Let’s talk specifically about “RenderLayers.” Basically, this concept acts like a named filter. You specify certain criteria to choose the objects that will be included in the RenderLayer, and you specify various options about exactly what you want rendered or extracted concerning them (shadow, Z, diffuse, blah-de-blah), and you give the whole thing a name. And now, having done that, you can do two very useful things with them:

  • You can reference them as a node-type in a rendering “noodle,” where they serve as a source of input data.
  • If you send your render-output to a MultiLayer OpenEXR file, all of the named render-layers will be included in that file, each separately under their own name. When you subsequently reference that file in a File Input node, you can select any of the RenderLayers, by name, that the file contains. All of the information has been captured in a high-resolution numeric format (so-called “HDRI”), with no “loss” or compression.
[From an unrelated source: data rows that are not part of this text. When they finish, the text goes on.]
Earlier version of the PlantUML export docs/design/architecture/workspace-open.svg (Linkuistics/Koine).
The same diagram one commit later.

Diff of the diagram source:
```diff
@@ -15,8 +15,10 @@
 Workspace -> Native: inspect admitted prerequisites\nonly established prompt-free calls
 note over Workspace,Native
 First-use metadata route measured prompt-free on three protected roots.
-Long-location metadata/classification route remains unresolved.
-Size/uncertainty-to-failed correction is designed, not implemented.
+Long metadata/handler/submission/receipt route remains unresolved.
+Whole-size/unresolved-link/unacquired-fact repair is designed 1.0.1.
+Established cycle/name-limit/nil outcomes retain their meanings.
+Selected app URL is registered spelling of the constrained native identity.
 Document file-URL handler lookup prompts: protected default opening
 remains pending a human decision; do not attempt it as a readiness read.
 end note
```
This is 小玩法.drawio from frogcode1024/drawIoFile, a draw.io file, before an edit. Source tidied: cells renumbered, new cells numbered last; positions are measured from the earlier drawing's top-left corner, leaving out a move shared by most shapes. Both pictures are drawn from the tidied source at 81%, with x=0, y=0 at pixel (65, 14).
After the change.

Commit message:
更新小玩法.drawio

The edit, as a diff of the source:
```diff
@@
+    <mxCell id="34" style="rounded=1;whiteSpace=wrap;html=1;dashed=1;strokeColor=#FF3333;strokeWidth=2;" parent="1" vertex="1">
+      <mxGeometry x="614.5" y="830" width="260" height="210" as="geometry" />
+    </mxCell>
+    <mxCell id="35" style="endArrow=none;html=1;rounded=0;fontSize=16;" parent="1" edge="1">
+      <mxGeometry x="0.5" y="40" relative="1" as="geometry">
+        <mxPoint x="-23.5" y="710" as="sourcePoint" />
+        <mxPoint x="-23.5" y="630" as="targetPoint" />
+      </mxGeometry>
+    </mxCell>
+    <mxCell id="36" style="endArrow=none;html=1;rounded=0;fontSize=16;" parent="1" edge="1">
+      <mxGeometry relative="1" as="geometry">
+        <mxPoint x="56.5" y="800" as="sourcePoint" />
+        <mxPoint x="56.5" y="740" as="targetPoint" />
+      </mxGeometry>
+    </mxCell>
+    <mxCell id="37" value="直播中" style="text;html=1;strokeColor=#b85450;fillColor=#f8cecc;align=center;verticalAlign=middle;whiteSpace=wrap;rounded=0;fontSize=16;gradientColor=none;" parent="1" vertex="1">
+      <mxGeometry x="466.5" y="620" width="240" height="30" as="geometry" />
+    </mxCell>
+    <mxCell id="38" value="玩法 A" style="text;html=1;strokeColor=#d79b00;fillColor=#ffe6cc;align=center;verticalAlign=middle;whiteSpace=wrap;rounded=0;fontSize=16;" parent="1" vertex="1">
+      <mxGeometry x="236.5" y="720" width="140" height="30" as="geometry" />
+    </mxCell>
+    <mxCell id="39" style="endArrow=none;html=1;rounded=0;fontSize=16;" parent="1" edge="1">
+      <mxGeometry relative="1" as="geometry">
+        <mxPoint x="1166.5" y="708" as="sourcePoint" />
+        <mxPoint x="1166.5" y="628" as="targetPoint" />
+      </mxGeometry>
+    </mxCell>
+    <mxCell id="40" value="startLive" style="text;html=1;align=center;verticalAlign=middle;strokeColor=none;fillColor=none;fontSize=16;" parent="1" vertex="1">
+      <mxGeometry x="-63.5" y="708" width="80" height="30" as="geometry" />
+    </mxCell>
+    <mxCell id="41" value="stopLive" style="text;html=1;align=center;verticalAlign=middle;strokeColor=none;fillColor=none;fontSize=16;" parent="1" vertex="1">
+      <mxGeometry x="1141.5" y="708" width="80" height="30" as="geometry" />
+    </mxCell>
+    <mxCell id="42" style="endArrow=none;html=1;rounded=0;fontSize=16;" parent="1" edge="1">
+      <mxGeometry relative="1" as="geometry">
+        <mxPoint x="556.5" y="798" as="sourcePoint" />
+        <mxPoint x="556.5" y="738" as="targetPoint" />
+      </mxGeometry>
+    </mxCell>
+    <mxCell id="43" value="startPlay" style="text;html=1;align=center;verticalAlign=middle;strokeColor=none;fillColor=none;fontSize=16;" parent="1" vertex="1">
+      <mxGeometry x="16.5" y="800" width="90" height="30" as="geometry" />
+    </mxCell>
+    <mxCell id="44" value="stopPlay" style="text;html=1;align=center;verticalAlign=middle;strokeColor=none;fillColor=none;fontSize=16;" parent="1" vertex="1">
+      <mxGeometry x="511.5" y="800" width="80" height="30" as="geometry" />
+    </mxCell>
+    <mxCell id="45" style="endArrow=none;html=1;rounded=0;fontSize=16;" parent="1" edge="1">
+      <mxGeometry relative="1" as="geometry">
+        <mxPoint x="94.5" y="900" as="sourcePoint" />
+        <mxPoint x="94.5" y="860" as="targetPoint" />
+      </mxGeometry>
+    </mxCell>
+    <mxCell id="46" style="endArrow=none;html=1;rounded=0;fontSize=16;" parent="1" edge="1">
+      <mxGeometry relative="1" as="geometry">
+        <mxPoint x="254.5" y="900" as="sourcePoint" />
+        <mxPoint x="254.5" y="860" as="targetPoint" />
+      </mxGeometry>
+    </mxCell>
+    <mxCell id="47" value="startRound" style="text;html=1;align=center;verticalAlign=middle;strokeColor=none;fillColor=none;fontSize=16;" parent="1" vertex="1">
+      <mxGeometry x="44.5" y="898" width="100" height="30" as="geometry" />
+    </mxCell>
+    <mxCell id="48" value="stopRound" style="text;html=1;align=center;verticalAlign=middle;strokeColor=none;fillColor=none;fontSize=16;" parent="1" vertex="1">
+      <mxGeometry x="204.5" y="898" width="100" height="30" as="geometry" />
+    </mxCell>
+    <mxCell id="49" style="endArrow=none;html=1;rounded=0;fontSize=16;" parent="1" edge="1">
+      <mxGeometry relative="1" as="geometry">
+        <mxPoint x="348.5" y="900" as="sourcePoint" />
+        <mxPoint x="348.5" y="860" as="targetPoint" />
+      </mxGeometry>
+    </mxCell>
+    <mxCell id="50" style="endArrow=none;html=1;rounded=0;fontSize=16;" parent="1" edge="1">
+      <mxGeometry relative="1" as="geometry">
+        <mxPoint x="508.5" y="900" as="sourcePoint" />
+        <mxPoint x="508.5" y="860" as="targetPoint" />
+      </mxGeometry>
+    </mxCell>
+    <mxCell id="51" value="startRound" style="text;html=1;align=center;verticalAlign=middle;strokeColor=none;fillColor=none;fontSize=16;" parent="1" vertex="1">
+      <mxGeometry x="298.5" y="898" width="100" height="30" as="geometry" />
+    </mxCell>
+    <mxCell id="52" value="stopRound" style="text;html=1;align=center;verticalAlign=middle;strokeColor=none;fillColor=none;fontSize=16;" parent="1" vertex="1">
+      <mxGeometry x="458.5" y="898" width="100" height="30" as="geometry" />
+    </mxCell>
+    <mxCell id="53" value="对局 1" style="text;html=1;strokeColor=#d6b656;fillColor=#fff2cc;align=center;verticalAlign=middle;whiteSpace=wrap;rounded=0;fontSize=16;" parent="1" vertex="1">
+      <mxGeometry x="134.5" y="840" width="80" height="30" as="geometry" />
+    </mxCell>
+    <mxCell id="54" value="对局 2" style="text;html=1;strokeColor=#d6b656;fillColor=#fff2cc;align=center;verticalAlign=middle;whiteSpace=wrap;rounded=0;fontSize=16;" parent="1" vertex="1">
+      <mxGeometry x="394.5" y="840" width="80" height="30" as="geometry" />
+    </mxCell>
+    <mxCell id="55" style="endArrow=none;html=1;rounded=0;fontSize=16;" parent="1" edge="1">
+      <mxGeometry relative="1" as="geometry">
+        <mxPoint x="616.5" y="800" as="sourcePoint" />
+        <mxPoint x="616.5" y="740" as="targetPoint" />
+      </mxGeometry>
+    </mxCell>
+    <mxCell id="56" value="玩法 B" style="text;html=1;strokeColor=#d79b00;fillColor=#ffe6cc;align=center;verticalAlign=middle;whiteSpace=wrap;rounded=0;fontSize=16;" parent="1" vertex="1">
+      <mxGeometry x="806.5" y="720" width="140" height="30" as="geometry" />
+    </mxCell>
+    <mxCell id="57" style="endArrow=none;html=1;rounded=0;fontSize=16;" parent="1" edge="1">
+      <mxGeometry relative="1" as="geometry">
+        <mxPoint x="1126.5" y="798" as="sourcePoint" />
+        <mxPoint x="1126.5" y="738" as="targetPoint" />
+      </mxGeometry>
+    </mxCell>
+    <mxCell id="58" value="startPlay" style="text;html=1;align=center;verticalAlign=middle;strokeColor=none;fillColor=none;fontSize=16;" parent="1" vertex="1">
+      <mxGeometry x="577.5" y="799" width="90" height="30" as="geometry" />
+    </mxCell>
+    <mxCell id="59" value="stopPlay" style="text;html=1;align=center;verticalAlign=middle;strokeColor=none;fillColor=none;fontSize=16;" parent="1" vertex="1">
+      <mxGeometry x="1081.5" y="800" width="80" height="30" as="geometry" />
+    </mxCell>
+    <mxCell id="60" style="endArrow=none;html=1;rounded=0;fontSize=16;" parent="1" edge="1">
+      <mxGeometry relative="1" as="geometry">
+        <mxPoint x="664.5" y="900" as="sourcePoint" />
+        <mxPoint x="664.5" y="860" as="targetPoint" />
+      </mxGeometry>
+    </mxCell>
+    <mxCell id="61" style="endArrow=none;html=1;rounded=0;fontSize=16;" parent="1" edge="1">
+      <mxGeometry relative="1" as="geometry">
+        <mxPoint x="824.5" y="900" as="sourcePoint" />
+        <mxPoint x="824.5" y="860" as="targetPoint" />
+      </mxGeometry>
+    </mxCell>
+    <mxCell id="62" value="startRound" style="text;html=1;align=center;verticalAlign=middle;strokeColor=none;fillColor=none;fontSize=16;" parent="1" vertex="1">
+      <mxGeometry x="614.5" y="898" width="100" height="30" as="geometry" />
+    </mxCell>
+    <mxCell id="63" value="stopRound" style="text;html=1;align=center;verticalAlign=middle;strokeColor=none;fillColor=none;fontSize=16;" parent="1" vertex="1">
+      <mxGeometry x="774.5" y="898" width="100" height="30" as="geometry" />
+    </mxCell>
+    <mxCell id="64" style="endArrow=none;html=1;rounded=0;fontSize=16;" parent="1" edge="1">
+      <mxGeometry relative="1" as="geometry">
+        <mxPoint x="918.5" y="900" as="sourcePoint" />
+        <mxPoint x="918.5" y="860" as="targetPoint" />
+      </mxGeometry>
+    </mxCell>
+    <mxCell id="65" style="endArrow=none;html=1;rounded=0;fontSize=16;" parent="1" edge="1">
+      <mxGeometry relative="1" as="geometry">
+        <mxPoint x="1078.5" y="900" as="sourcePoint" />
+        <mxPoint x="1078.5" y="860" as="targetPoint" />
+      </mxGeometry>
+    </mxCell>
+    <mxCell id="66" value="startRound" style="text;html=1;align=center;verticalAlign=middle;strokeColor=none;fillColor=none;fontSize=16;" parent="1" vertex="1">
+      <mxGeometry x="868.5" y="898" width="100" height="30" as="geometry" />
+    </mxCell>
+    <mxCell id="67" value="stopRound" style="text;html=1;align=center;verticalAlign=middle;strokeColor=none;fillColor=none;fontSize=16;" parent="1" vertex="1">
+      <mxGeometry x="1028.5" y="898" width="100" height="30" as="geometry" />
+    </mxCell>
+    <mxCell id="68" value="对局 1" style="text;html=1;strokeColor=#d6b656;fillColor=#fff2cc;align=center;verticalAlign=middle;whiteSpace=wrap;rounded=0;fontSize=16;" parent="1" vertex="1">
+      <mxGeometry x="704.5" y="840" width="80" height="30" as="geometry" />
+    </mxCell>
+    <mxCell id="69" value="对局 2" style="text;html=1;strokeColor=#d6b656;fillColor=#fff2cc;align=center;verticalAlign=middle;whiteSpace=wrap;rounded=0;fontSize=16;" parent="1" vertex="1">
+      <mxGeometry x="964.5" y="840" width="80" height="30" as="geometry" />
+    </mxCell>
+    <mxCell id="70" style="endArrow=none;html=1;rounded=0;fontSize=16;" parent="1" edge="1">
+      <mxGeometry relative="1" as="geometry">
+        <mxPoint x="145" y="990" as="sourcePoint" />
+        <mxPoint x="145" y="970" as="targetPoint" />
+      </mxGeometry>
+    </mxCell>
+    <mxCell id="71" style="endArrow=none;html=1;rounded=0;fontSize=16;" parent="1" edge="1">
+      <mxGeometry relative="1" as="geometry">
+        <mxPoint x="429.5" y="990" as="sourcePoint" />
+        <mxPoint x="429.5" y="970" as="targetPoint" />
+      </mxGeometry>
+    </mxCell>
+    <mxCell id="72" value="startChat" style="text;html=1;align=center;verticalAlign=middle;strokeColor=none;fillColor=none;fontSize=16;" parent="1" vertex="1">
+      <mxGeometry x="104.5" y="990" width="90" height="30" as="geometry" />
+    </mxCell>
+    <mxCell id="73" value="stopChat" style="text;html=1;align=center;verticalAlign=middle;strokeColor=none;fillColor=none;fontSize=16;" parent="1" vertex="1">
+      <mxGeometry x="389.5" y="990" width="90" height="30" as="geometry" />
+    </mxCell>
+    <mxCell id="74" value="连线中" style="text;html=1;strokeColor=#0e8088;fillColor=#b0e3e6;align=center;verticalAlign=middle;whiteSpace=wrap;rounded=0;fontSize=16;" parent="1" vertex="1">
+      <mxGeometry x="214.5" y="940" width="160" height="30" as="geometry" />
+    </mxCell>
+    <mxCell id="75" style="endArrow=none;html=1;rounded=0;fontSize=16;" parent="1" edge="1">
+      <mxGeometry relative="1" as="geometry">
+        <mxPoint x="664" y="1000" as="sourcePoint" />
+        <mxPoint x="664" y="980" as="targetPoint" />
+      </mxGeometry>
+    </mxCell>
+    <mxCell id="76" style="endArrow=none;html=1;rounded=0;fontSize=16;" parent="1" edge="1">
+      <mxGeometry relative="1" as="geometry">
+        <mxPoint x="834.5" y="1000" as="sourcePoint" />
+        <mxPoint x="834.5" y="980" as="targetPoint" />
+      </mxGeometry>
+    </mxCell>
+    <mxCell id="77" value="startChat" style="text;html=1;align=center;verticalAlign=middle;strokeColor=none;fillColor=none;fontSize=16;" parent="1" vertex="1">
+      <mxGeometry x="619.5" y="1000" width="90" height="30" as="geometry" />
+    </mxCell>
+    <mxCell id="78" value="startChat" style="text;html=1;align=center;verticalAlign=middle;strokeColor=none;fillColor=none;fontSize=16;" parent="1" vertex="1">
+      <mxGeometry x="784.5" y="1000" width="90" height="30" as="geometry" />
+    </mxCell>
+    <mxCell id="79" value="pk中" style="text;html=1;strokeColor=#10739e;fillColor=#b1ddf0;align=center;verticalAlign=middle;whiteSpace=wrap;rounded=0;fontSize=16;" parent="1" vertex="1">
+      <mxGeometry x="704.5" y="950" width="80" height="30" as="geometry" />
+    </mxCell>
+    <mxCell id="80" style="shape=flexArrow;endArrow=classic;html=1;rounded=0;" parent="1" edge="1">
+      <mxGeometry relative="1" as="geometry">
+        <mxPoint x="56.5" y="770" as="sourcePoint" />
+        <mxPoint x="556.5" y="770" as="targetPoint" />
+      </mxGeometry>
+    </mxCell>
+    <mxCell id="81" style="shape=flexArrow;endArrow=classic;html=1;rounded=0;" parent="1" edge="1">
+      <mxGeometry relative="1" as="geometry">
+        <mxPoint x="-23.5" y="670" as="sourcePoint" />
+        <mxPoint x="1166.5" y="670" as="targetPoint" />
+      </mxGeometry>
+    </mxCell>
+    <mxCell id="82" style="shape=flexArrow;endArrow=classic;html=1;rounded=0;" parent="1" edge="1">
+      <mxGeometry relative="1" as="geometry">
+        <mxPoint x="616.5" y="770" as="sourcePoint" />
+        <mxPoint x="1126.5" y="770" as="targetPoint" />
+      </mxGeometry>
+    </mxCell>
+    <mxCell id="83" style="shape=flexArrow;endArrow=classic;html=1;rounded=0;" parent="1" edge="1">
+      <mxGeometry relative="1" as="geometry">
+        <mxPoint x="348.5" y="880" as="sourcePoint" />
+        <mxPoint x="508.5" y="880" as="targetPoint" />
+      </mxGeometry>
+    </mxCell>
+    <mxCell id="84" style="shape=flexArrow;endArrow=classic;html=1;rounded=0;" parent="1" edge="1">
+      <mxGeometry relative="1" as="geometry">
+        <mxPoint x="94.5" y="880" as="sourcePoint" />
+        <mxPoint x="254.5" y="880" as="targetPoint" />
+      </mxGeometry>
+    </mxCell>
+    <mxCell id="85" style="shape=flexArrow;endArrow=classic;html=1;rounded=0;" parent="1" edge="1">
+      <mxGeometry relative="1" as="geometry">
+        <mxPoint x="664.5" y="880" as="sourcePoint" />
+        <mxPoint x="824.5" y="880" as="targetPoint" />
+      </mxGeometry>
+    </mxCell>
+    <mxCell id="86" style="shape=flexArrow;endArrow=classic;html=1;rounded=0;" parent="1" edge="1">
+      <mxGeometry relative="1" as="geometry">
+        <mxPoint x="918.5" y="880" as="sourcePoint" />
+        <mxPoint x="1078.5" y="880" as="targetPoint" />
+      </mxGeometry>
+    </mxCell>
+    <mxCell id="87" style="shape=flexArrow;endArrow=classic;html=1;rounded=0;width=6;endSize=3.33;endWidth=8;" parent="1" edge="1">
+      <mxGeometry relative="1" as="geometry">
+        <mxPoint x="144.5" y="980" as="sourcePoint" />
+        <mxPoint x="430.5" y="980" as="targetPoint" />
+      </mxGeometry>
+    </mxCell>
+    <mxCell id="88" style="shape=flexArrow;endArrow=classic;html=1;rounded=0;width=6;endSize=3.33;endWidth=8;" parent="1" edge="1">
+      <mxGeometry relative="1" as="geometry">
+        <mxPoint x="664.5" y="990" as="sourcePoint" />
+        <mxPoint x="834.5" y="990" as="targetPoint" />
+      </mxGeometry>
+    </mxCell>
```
This is not an “image” file, and it’s not “small.” It is a high-resolution, self-describing, numeric dataset that is specifically designed (originally by Industrial Light & Disney :wink: , no less …) for storing CG data.

Don’t expect to be able to “render this-layer at this-resolution and that-layer at a different one.” (I think that this would become quite unmanageable, very quickly …) But you can use Blender’s “linked libraries” feature to do something along these lines, by linking to objects, cameras, geometry, lights and so-forth in a (Blender …) file from multiple “output-generating” files which specify different render settings.

Each layer can have its own sample count. In my screenshot it says “Samples: 0” and 0 means it uses global samples set in render properties -> sampling.

You can render just one render layer. There is that pin button next to the render layer name. Push that and it only renders the active render layer. You could also disable other render layers.

Composite image is whatever is fed into composite output node.
For example, you don’t have to render the scene. If you enable compositing but remove render layer node, it doesn’t render the scene. You could then drag and drop a multilayer exr image (or other image/video files) in the compositor and use that as input.

If you rendered an animation to image files, you can set the input image to be a image sequence. It means that you are able to set the node tree using one or few frames and render the whole composited animation out.
That is where it starts to get really neat, because you could do things like track a point in camera tracker and bind a mask to it. Then in the compositor you could include that mask, which now moves when the frames change, enabling you to do whatever you want in that masked area.

You can view render result and viewer node output in the uv/image editor, from there you can also save them directly. Backdrop shows what is connected to viewer node but I don’t use that. Showing it in the uv/image editor is clearer, can easily show pixel/image info and have access to scopes.

Thanks so much. I had a bit of reading to do to understand what you’re saying, but I think I get it now and am really glad to have this input. I wasn’t terribly clear on the actual role of compositing, to be honest, but I’ve watched a few more really good tutorials and learned about a few more features that make sense. It is similar kind of to some of the same techniques used in 2D art, it’s just done a bit differently.

You’re right. The word layer is really sort of hard to wrap your head around at first with so many uses for loosely related things. And it is INDEED annoyingly similar to PhotoShop’s layers and other 2D art concepts. I think that’s why it just wasn’t clicking for me. I like your explanation. Also, I didn’t know about linked libraries and that makes bridges SO many gaps for me.